The bee hive is, of course, the home to a colony of honey bees. It also is the home to myriad other creatures, both beneficial and detrimental to the bees. Most are held to the edges of the hive by the bees that always defend their nest. Termites, which help make the cavities in dead trees that comprise the natural home for the honey bee, are a possible occupant of managed bee hives constructed of untreated lumber Tree cavities are often started by woodpeckers or chickadees and then widened by termites. If the tree cavity is large, honey bees may share it with woodpeckers or flying squirrels. Many insects live in a bee hive. The small hive beetle is a hive scavenger that entered the United States about a decade ago. The adult beetle is protected by a hard covering. Since the bees can’t kill the protected small hive beetles, the bees confine the beetles in “jails” that the bees build from propolis, or bee glue. The wax moth is another hive scavenger that regularly enters the hive. Strong colonies destroy the egg and larva stages of the wax moth. The larvae of wax moths eat the comb of weak hives. Other insects found inside bee hives include other beetles, like the lady bug beetles, native ants, fire ants, cockroaches, red wasps, yellow jackets, hornets, mud dauber wasps, and carpenter bees. Spiders, tree frogs, and mice are occasionally found in bee hives. On the outside, snakes, skinks, skunks, possum, and raccoons are regular visitors. Birds, like Eastern kingbirds, mockingbirds, purple martins, owls, and red-tailed hawks are common around bee yards.

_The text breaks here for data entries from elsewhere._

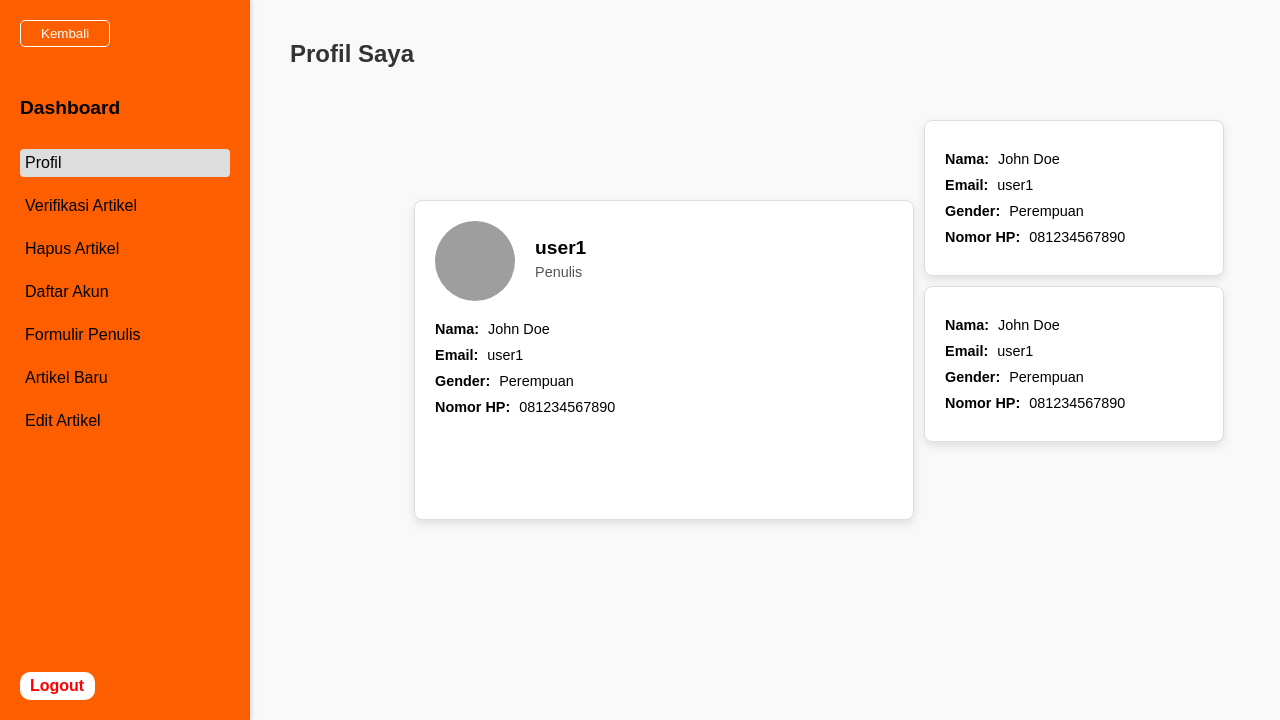
Repository: novalArd/Website_Berita_360News
Page: http://localhost/tes/Profile.php
An editor plug-in stored every save of this project. The page is shown before and after the next save, followed by the edit.
The browser window is 1280 px wide. The pictures show the whole page.
Pictures or frames that could not be fetched are drawn as grey boxes. The page is run by PHP 8.4 with error messages shown; the project is at /var/www/html/. The session is filled in as if someone had signed in: {"user_id": 1, "username": "user1", "role": "admin", "nama_lengkap": "John Doe", "jenis_kelamin": "", "nomor_hp": "081234567890"}. Other server files are loaded and not shown. The database holds what the project's SQL file puts in it.

Above is the page before, as saved 2024-12-16 23:46:01.

### tes/Profile.php
<?php
session_start();
if (!isset($_SESSION['user_id'])) {
    header('Location: ../pagelogin.html'); // Redirect jika belum login
    exit;
}

require '../database.php'; // Jalur diperbarui untuk mengakses database.php dari folder tes

// Ambil data pengguna dari database berdasarkan sesi
$stmt = $conn->prepare("SELECT * FROM users WHERE id = :id");
$stmt->execute(['id' => $_SESSION['user_id']]);
$user = $stmt->fetch(PDO::FETCH_ASSOC);

if (!$user) {
    echo "Pengguna tidak ditemukan.";
    exit;
}
?>

<!DOCTYPE html>
<html lang="id">
<head>
  <meta charset="UTF-8">
  <meta name="viewport" content="width=device-width, initial-scale=1.0">
  <title>Profil Saya</title>
  <link rel="stylesheet" href="profile.css?v=1.0">
</head>
<body>
  <div class="container">
    <!-- Sidebar -->
    <aside class="sidebar">
      <div class="kembali-btn">
        <button>Kembali</button>
      </div>
    <h3>Dashboard</h3>
      <ul>
        <?php if ($_SESSION['role'] === 'admin'): ?>
        <!-- Menu untuk admin -->
        <li><a id="profil" href="admin.php">Profil</a></li>
        <li><a id="verifikasiArtikel" href="verifikasi.php">Verifikasi Artikel</a></li>
        <li><a id="hapusArtikel" href="hapus_artikel.php">Hapus Artikel</a></li>
        <li><a id="daftarAkun" href="daftar_akun.php">Daftar Akun</a></li>
        <li><a id="formulirPenulis" href="form_penulis.php">Formulir Penulis</a></li>
        <li><a id="artikelBaru" href="artikel_baru.php">Artikel Baru</a></li>
        <li><a id="editArtikel" href="edit_artikel.php">Edit Artikel</a></li>
        <?php elseif ($_SESSION['role'] === 'penulis'): ?>
        <!-- Menu untuk penulis -->
        <li><a id="profil" href="Profile.php">Profile</a></li>
        <li><a id="tambahArtikel" href="Tambah.php">Tambah Artikel</a></li>
        <li><a id="editArtikel" href="edit_artikel.php">Edit Artikel</a></li>
        <li><a id="artikelSaya" href="artikel_saya.php">Artikel Saya</a></li>
        <li><a id="hapusArtikel" href="hapus_artikel.php">Hapus Artikel</a></li>
        <?php endif; ?>
      </ul>
    <a href="../logout.php" class="logout">Logout</a>
  </aside>

    <!-- Main Content -->
    <main class="main-content">
      <h2>Profil Saya</h2>
      <div class="profile-card" id="profil-nama">
        <div class="profile-header">
          <img src="profile-pic.jpg" alt="Foto Profil" class="profile-img">
          <div>
            <h3><?php echo htmlspecialchars($user['username']); ?></h3>
            <p>Penulis</p>
          </div>
        </div>
        <div class="profile-details">
          <p><strong>Nama:</strong> <?php echo htmlspecialchars($user['nama_lengkap']); ?></p>
          <p><strong>Email:</strong> <?php echo htmlspecialchars($user['username']); ?></p>
          <p><strong>Gender:</strong> <?php echo $user['jenis_kelamin'] == 'L' ? 'Laki-laki' : 'Perempuan'; ?></p>
          <p><strong>Nomor HP:</strong> <?php echo htmlspecialchars($user['nomor_hp']); ?></p>
        </div>
      </div>
      <div class="profile-2">
      <div class="profile-card">
        <div class="profile-details">
          <p><strong>Nama:</strong> <?php echo htmlspecialchars($user['nama_lengkap']); ?></p>
          <p><strong>Email:</strong> <?php echo htmlspecialchars($user['username']); ?></p>
          <p><strong>Gender:</strong> <?php echo $user['jenis_kelamin'] == 'L' ? 'Laki-laki' : 'Perempuan'; ?></p>
          <p><strong>Nomor HP:</strong> <?php echo htmlspecialchars($user['nomor_hp']); ?></p>
        </div>
      </div>
      <div class="profile-card">
        <div class="profile-details">
          <p><strong>Nama:</strong> <?php echo htmlspecialchars($user['nama_lengkap']); ?></p>
          <p><strong>Email:</strong> <?php echo htmlspecialchars($user['username']); ?></p>
          <p><strong>Gender:</strong> <?php echo $user['jenis_kelamin'] == 'L' ? 'Laki-laki' : 'Perempuan'; ?></p>
          <p><strong>Nomor HP:</strong> <?php echo htmlspecialchars($user['nomor_hp']); ?></p>
        </div>
      </div>
      </div>
    </main>
  </div>
</body>
</html>

### database.php
<?php
$host = 'localhost';
$dbname = 'news_management';
$username = 'root'; // Sesuaikan dengan username database Anda
$password = ''; // Sesuaikan dengan password database Anda

try {
    // Membuat koneksi ke database menggunakan PDO
    $conn = new PDO("mysql:host=$host;dbname=$dbname", $username, $password);
    $conn->setAttribute(PDO::ATTR_ERRMODE, PDO::ERRMODE_EXCEPTION);
} catch (PDOException $e) {
    // Menampilkan pesan jika koneksi gagal
    echo "Connection failed: " . $e->getMessage();
    die();
}

// Fungsi untuk memeriksa keberadaan pengguna dalam database tanpa hashing password
function checkUser($username, $password) {
    global $conn;
    $stmt = $conn->prepare("SELECT * FROM users WHERE username = :username AND password = :password"); // Query SQL untuk mencari username dan password
    $stmt->execute(['username' => $username, 'password' => $password]);
    $user = $stmt->fetch(PDO::FETCH_ASSOC);

    return $user ? $user : false; // Mengembalikan data pengguna jika ditemukan, false jika tidak
}
?>

### tes/profile.css
/* Reset CSS */
* {
  margin: 0;
  padding: 0;
  box-sizing: border-box;
}
/* General Styles */
body {
  margin: 0;
  font-family: Arial, sans-serif;
  background-color: #f9f9f9;
  display: flex;
}

.container {
  display: flex;
  width: 100%;
  height: 100vh;
}

/* Sidebar */
.sidebar {
  background-color: #FD5F00;
  width: 250px;
  padding: 20px;
  display: flex;
  flex-direction: column;
  box-shadow: 2px 0 5px rgba(0, 0, 0, 0.1);
}

.sidebar .kembali-btn button {
  padding: 5px 20px;
  border: 1px solid white;
  color: white;
  background-color: #FD5F00;
  border-radius: 5px;
  transition: all 0.2s ease-in-out;
}

.sidebar .kembali-btn button:hover {
  color: black;
  background-color: white;
  border: 1px solid white;
  cursor: pointer;
}

.sidebar h3 {
  font-size: 1.2em;
  margin-bottom: 30px;
  margin-top: 50px;
}

.sidebar ul {
  list-style: none;
  padding: 0;
  margin: 0;
}

.sidebar ul li {
  margin-bottom: 15px;
}

.sidebar ul li a {
  text-decoration: none;
  color: black;
  font-size: 1em;
  padding: 5px;
  display: block;
  transition: background-color 0.3s ease;
}

.sidebar ul li #profil {
  background-color: #ddd;
  border-radius: 4px;
}

.sidebar ul li a:hover {
  background-color: #ddd;
  border-radius: 4px;
}

.logout {
  width: 75px;
  margin-top: auto;
  color: red;
  background-color: white;
  font-weight: bold;
  text-decoration: none;
  padding: 5px 10px;
  display: inline-block;
  border-radius: 10px;
}

.logout:hover {
  background-color: #fdd;
  border-radius: 10px;
}

/* Main Content */
.main-content {
  display: flex;
  padding: 40px;
}

.main-content h2 {
  margin-bottom: 20px;
  font-size: 1.5em;
  color: #333;
  text-align: center;
  margin-bottom: 20px;
}

/* Profile Card */
.profile-card {
  background-color: #fff;
  border: 1px solid #ddd;
  border-radius: 8px;
  box-shadow: 0 4px 10px rgba(0, 0, 0, 0.1);
  padding: 20px;
  max-width: 600px;
  width: 500px;
  margin: auto;
}

.container #profil-nama {
  height: 320px;
}

.profile-2 {
  margin-top: 70px;
}

.profile-2 .profile-card {
  margin: 10px;
  width: 300px;
}

.profile-header {
  display: flex;
  align-items: center;
  margin-bottom: 20px;
}

.profile-img {
  width: 80px;
  height: 80px;
  border-radius: 50%;
  margin-right: 20px;
}

.profile-header h3 {
  margin: 0;
  font-size: 1.2em;
}

.profile-header p {
  margin: 5px 0;
  color: #555;
  font-size: 0.9em;
}

.profile-details p {
  margin: 10px 0;
  font-size: 0.9em;
}

.profile-details p strong {
  font-weight: bold;
  margin-right: 5px;
}

.article-form {
  background-color: #fff;
  padding: 20px;
  border-radius: 8px;
  box-shadow: 0 4px 10px rgba(0, 0, 0, 0.1);
  max-width: 600px;
  margin: auto;
}

.form-group {
  margin-bottom: 20px;
}

.form-group label {
  display: block;
  margin-bottom: 8px;
  font-weight: bold;
}

.form-group input,
.form-group textarea,
.form-group select {
  width: 100%;
  padding: 10px;
  font-size: 1em;
  border: 1px solid #ddd;
  border-radius: 4px;
  box-sizing: border-box;
}

textarea {
  resize: none;
}

.btn-submit {
  background-color: #4CAF50;
  color: #fff;
  border: none;
  padding: 10px 20px;
  font-size: 1em;
  border-radius: 4px;
  cursor: pointer;
  transition: background-color 0.3s ease;
}

.btn-submit:hover {
  background-color: #45a049;
}

.form-group select {
  width: 100%;
  padding: 10px;
  font-size: 1em;
  border: 1px solid #ddd;
  border-radius: 4px;
  box-sizing: border-box;
  margin-bottom: 10px;
}

### news_management.sql (the tables this page reads)
CREATE TABLE `users` (
  `id` int(11) NOT NULL,
  `username` varchar(255) NOT NULL,
  `password` varchar(255) NOT NULL,
  `role` enum('admin','penulis','pengguna') DEFAULT 'pengguna',
  `nama_lengkap` varchar(255) NOT NULL,
  `jenis_kelamin` enum('L','P') NOT NULL,
  `nomor_hp` varchar(15) NOT NULL,
  `email` varchar(100) DEFAULT NULL,
  `created_at` datetime NOT NULL DEFAULT current_timestamp()
) ENGINE=InnoDB DEFAULT CHARSET=utf8mb4 COLLATE=utf8mb4_general_ci;

INSERT INTO `users` (`id`, `username`, `password`, `role`, `nama_lengkap`, `jenis_kelamin`, `nomor_hp`, `email`, `created_at`) VALUES
(1, 'user1', 'password123', 'admin', 'John Doe', '', '081234567890', NULL, '2024-12-13 14:24:59'),
(2, 'user2', 'mypassword', 'admin', 'Jane Doe', '', '082345678901', NULL, '2024-12-13 14:24:59'),
(3, 'user3', 'alexpass', 'admin', 'Alex Smith', '', '083456789012', NULL, '2024-12-13 14:24:59'),
(4, 'admin01', 'password123', 'admin', 'Admin Satu', 'L', '081234567890', 'admin01@example.com', '2024-12-13 14:26:12'),
(5, 'Alex', 'password123', 'penulis', 'Alex Hunter', 'L', '082345678901', 'penulis01@example.com', '2024-12-13 14:26:12'),
(6, 'Edho', 'password123', 'penulis', 'Penulis Dua', 'L', '083456789012', 'penulis02@example.com', '2024-12-13 14:26:12'),
(7, 'EdhoGanteng', '1234', 'pengguna', 'Agustino Edward', 'L', '082123234331', 'edho@gmail.com', '2024-12-24 04:21:20'),
(8, 'Ferry', '1234', 'pengguna', 'Josua', 'L', '', 'sted.se@anup1.com', '2024-12-31 01:01:48');

ALTER TABLE `users`
  ADD PRIMARY KEY (`id`),
  ADD UNIQUE KEY `username` (`username`),
  ADD UNIQUE KEY `email` (`email`);

ALTER TABLE `users`
  MODIFY `id` int(11) NOT NULL AUTO_INCREMENT, AUTO_INCREMENT=9;

After the next save:
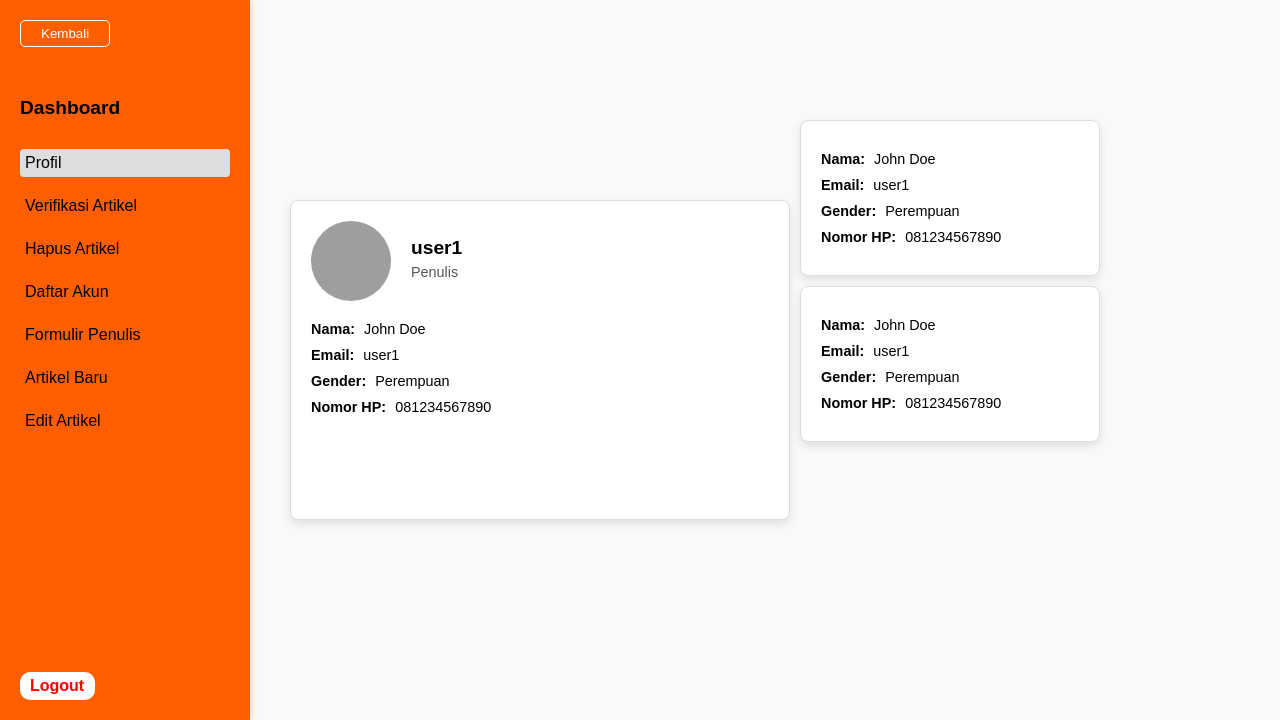
Saved 2 min 27 s later.
--- a/tes/Profile.php
+++ b/tes/Profile.php
@@ -58,7 +58,7 @@ if (!$user) {
 
     <!-- Main Content -->
     <main class="main-content">
-      <h2>Profil Saya</h2>
+
       <div class="profile-card" id="profil-nama">
         <div class="profile-header">
           <img src="profile-pic.jpg" alt="Foto Profil" class="profile-img">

The New York Times reported on caterpillars having images resembling threatening creatures. The piece, located at: http://www.nytimes.com/2010/06/15/science/15crea.html?hpw, explains that the caterpillars evolved threatening appearances to protect them from predators. I find a spider under the cover of almost every hive. Click to see a spider, holding a honey bee. It carries an image of eyes and fangs on its back.